When detectives arrived at the scene, they found Hutchinson shot in the chest and Souza shot in the shoulder. Hutchins was quickly airlifted to hospital, where she died. The gun went into police custody with a gun cart, which was left outside the church where they were filming before the scene due to cowardly restrictions.
Souza later said in a statement that the working day started late because seven crew members had left and “Rust” needed to find a new non-union camera crew. The day slowed down because of just one camera, but Souza claims that despite the stress, she was not aware of any fights. He was more focused on the camera and monitor. They weren’t filming when Baldwin pulled out his weapon and pointed it at the camera during rehearsals.
Souza was standing behind Hutchins, and both he and Baldwin believed the gun was cold. He explained that, according to his knowledge of the safety of weapons on set, there should be no live ammunition anywhere near the scene, but the guns themselves are the only thing to be checked before the scene.

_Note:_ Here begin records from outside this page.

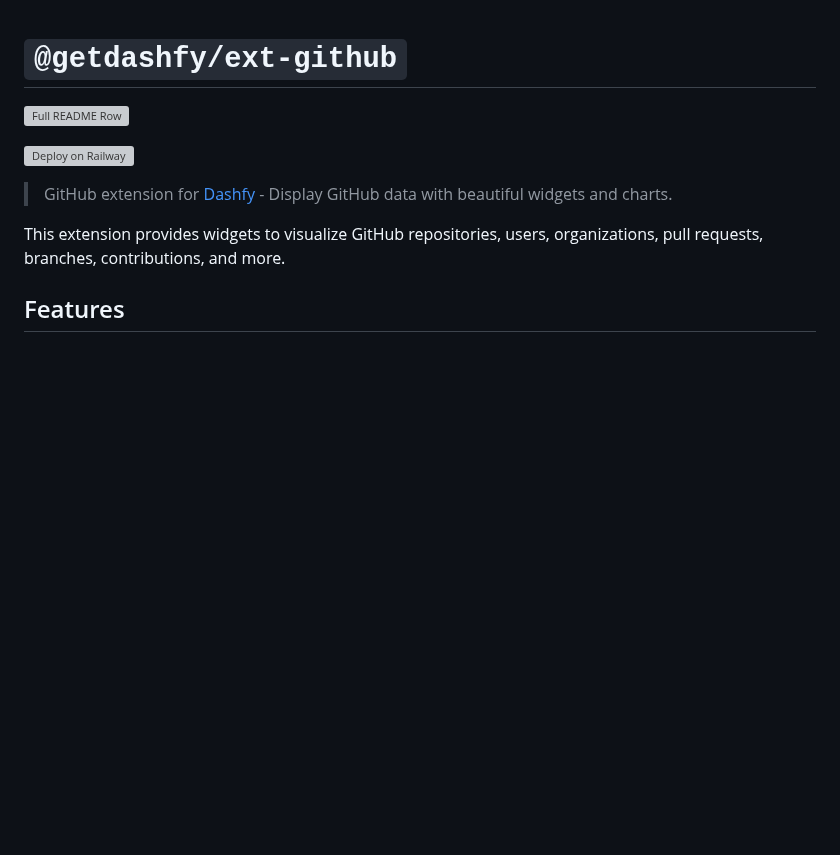
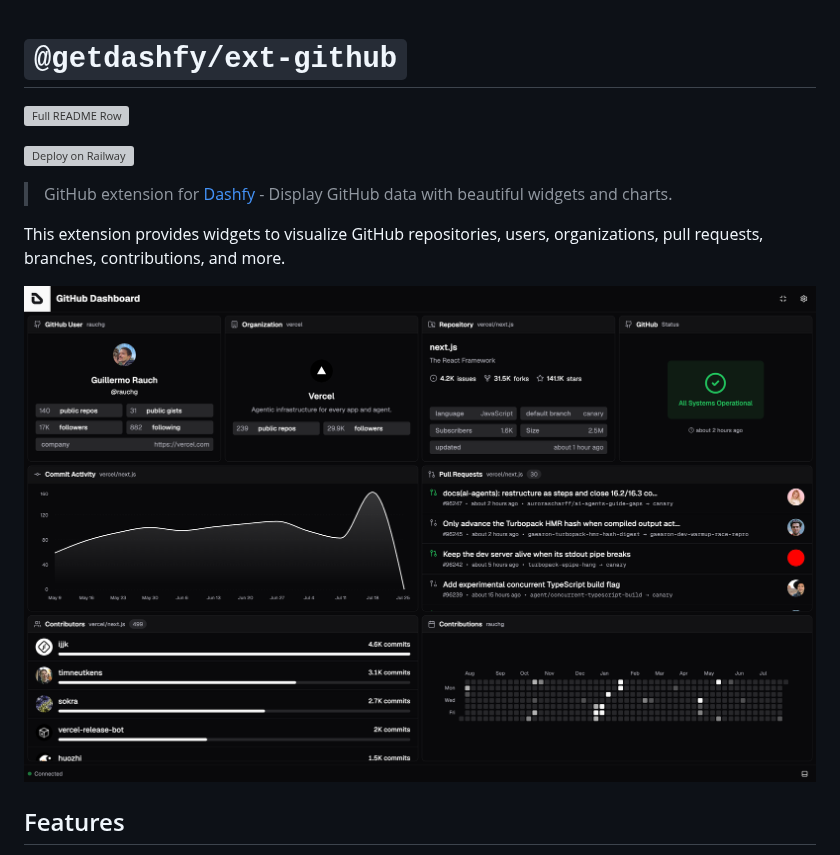
Before and after one commit to dashfy/dashfy-ext-github, a Markdown page: README.md, the part around the change. Drawn GitHub-style; pictures changed too: preview/dashfy-ext-github.png (added); blank space fills up the shorter version; grey boxes are pictures that could not be loaded.

Commit message:
docs: add preview image to README for GitHub extension visualization

```diff
--- a/README.md
+++ b/README.md
@@ -7,6 +7,8 @@
 > GitHub extension for [Dashfy](https://github.com/dashfy/dashfy) - Display GitHub data with beautiful widgets and charts.
 
 This extension provides widgets to visualize GitHub repositories, users, organizations, pull requests, branches, contributions, and more.
+
+![](./preview/dashfy-ext-github.png)
 
 ## Features
 
```
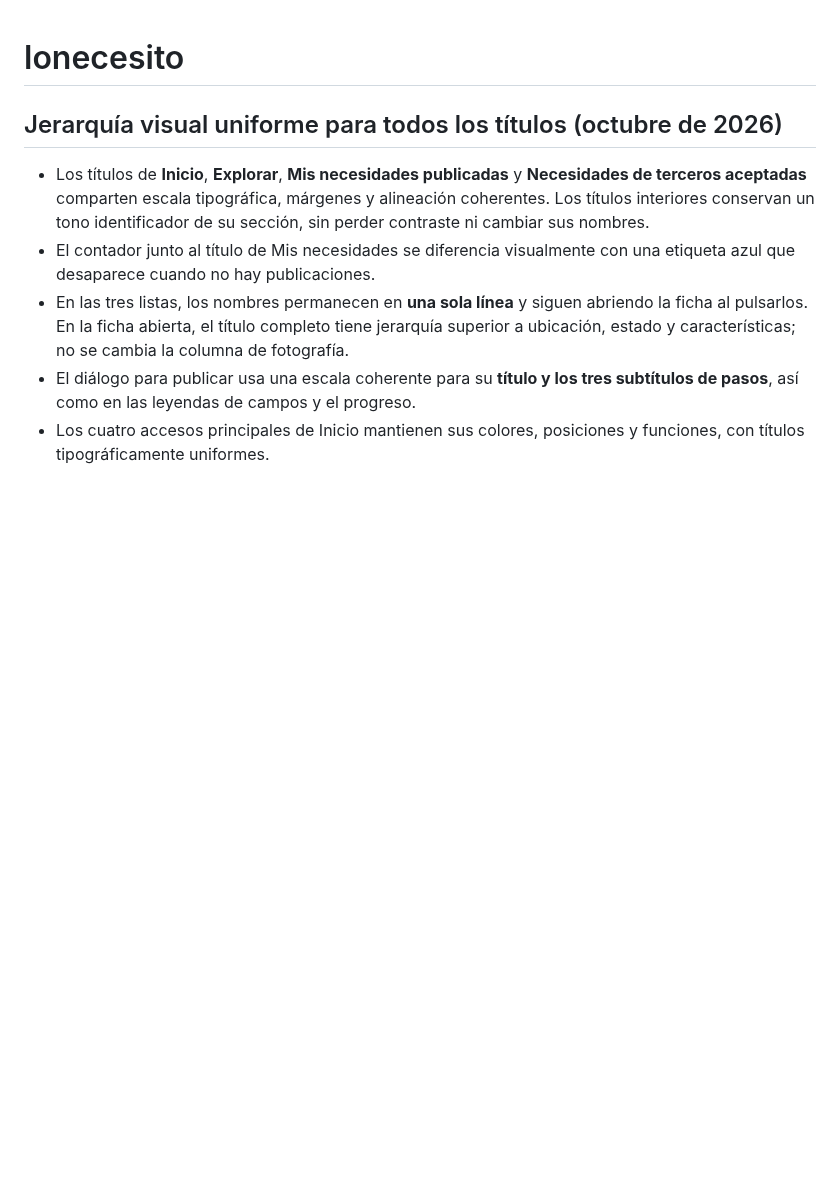
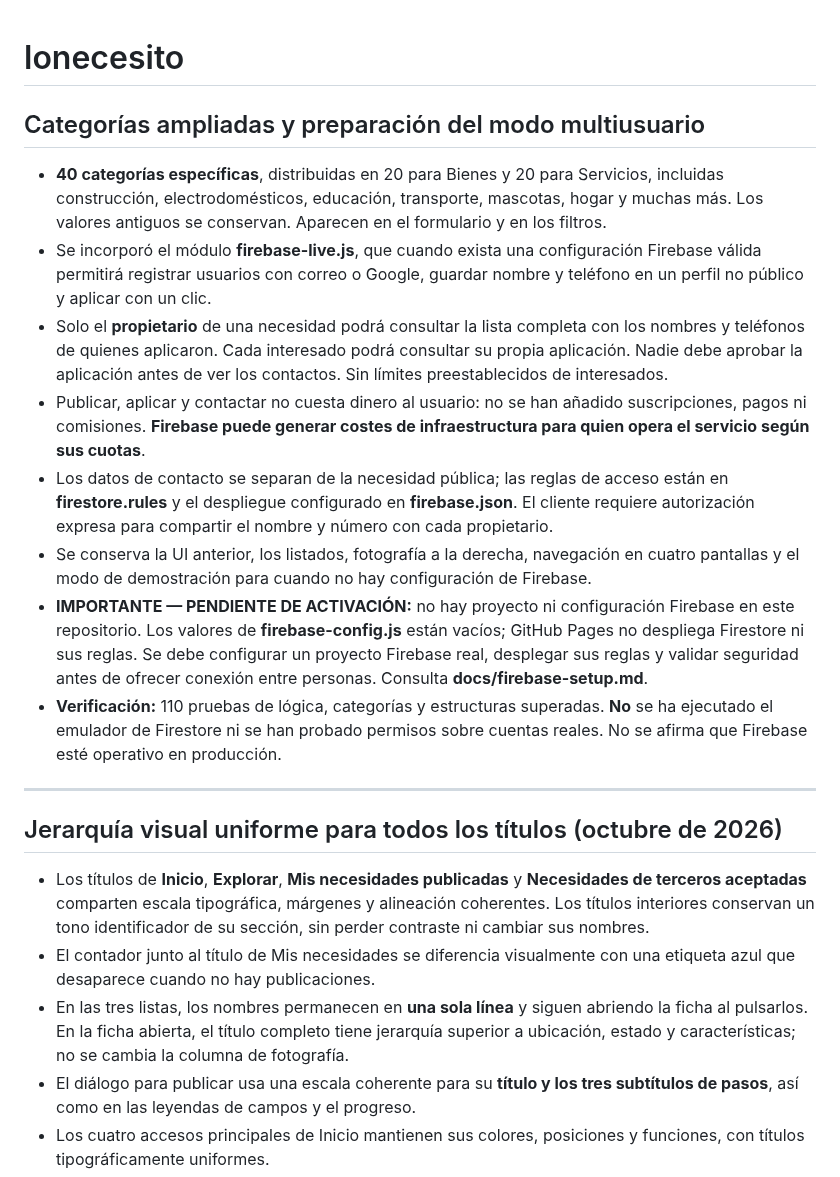
Before and after one commit to gruemp/lonecesito, a Markdown page: README.md, the part around the change. Rendered like a GitHub page; blank space fills up the shorter version.

Commit message:
Documenta las 40 subcategorías y los requisitos para activar Firebase sin prometer servicio multiusuario prematuro

```diff
--- a/README.md
+++ b/README.md
@@ -1,4 +1,18 @@
 # lonecesito
+
+## Categorías ampliadas y preparación del modo multiusuario
+
+- **40 categorías específicas**, distribuidas en 20 para Bienes y 20 para Servicios, incluidas construcción, electrodomésticos, educación, transporte, mascotas, hogar y muchas más. Los valores antiguos se conservan. Aparecen en el formulario y en los filtros.
+- Se incorporó el módulo **firebase-live.js**, que cuando exista una configuración Firebase válida permitirá registrar usuarios con correo o Google, guardar nombre y teléfono en un perfil no público y aplicar con un clic.
+- Solo el **propietario** de una necesidad podrá consultar la lista completa con los nombres y teléfonos de quienes aplicaron. Cada interesado podrá consultar su propia aplicación. Nadie debe aprobar la aplicación antes de ver los contactos. Sin límites preestablecidos de interesados.
+- Publicar, aplicar y contactar no cuesta dinero al usuario: no se han añadido suscripciones, pagos ni comisiones. **Firebase puede generar costes de infraestructura para quien opera el servicio según sus cuotas**.
+- Los datos de contacto se separan de la necesidad pública; las reglas de acceso están en **firestore.rules** y el despliegue configurado en **firebase.json**. El cliente requiere autorización expresa para compartir el nombre y número con cada propietario.
+- Se conserva la UI anterior, los listados, fotografía a la derecha, navegación en cuatro pantallas y el modo de demostración para cuando no hay configuración de Firebase.
+- **IMPORTANTE — PENDIENTE DE ACTIVACIÓN:** no hay proyecto ni configuración Firebase en este repositorio. Los valores de **firebase-config.js** están vacíos; GitHub Pages no despliega Firestore ni sus reglas. Se debe configurar un proyecto Firebase real, desplegar sus reglas y validar seguridad antes de ofrecer conexión entre personas. Consulta **docs/firebase-setup.md**.
+- **Verificación:** 110 pruebas de lógica, categorías y estructuras superadas. **No** se ha ejecutado el emulador de Firestore ni se han probado permisos sobre cuentas reales. No se afirma que Firebase esté operativo en producción.
+
+---
+
 ## Jerarquía visual uniforme para todos los títulos (octubre de 2026)
 
 - Los títulos de **Inicio**, **Explorar**, **Mis necesidades publicadas** y **Necesidades de terceros aceptadas** comparten escala tipográfica, márgenes y alineación coherentes. Los títulos interiores conservan un tono identificador de su sección, sin perder contraste ni cambiar sus nombres.
```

New information shows that the gun was used that morning to target practice on beer cans with live ammunition. Needless to say, the pre-death circumstances of Haley Hutchins have opened up many questions about safety in the film industry during productions. We will continue to follow this story as it evolves.